EXERCISE OBJECTIVE: Using the data below, copy out all lines with the word "Also".

[Opening INFORMATION SHOWN section]

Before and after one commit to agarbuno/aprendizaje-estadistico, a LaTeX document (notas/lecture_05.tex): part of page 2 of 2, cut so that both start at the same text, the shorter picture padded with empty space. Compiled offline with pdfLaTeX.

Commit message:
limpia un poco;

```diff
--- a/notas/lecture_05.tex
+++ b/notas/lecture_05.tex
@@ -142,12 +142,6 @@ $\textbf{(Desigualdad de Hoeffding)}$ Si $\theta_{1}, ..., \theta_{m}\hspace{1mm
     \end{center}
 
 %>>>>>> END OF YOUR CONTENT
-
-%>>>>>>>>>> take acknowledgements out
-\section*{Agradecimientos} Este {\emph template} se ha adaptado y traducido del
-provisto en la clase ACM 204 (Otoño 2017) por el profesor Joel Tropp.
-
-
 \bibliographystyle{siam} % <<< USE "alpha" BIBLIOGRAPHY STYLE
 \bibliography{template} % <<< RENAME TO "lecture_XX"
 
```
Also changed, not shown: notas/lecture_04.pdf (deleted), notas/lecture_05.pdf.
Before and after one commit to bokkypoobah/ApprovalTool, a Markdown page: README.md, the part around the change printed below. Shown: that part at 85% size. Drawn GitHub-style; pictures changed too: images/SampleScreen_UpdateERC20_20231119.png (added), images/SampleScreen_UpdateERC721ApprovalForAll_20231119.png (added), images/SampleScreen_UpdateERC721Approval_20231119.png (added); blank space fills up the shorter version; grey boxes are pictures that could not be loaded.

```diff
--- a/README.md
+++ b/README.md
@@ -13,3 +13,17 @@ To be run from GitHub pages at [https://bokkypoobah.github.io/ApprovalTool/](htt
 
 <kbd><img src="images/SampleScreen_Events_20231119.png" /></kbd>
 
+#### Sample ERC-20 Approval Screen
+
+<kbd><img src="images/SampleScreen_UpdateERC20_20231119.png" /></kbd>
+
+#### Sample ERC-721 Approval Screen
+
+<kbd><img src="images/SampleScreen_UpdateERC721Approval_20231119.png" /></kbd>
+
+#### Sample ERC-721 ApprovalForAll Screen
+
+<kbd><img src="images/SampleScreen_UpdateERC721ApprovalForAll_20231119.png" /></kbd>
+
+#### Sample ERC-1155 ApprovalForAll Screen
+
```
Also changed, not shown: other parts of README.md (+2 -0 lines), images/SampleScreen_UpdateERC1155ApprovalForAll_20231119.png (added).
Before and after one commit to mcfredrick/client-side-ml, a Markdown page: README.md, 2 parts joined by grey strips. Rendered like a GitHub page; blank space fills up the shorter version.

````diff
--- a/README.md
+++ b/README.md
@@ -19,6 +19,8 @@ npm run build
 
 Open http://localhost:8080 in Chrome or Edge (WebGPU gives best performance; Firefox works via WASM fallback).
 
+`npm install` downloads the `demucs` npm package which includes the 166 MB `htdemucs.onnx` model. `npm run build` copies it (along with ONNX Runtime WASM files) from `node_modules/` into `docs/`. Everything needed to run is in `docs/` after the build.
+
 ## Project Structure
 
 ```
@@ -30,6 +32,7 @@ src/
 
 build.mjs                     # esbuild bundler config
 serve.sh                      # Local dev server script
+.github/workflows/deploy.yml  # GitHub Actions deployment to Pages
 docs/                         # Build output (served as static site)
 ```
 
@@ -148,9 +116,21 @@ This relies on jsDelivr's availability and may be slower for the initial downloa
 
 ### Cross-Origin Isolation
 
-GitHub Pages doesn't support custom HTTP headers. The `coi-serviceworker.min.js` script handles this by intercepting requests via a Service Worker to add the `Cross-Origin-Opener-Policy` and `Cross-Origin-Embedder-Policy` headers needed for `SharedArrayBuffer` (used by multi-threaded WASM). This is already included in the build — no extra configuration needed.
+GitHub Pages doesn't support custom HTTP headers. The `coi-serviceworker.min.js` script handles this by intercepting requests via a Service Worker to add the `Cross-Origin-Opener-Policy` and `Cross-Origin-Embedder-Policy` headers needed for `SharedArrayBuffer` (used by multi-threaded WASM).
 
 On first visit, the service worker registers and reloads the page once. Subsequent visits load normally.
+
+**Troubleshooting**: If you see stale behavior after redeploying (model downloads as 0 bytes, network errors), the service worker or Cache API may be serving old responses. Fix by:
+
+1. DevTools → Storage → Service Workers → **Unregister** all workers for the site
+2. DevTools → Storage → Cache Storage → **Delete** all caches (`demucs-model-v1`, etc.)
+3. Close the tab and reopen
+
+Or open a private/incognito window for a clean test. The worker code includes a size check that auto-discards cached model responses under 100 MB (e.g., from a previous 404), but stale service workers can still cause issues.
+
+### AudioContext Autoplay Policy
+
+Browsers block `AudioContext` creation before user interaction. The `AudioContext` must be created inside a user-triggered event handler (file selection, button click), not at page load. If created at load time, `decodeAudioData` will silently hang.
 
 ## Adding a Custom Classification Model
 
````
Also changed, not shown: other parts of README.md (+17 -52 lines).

[Closing INFORMATION SHOWN section]

WRITTEN ANSWER:
Also changed, not shown: notas/lecture_04.pdf (deleted), notas/lecture_05.pdf.
Also changed, not shown: other parts of README.md (+2 -0 lines), images/SampleScreen_UpdateERC1155ApprovalForAll_20231119.png (added).
Also changed, not shown: other parts of README.md (+17 -52 lines).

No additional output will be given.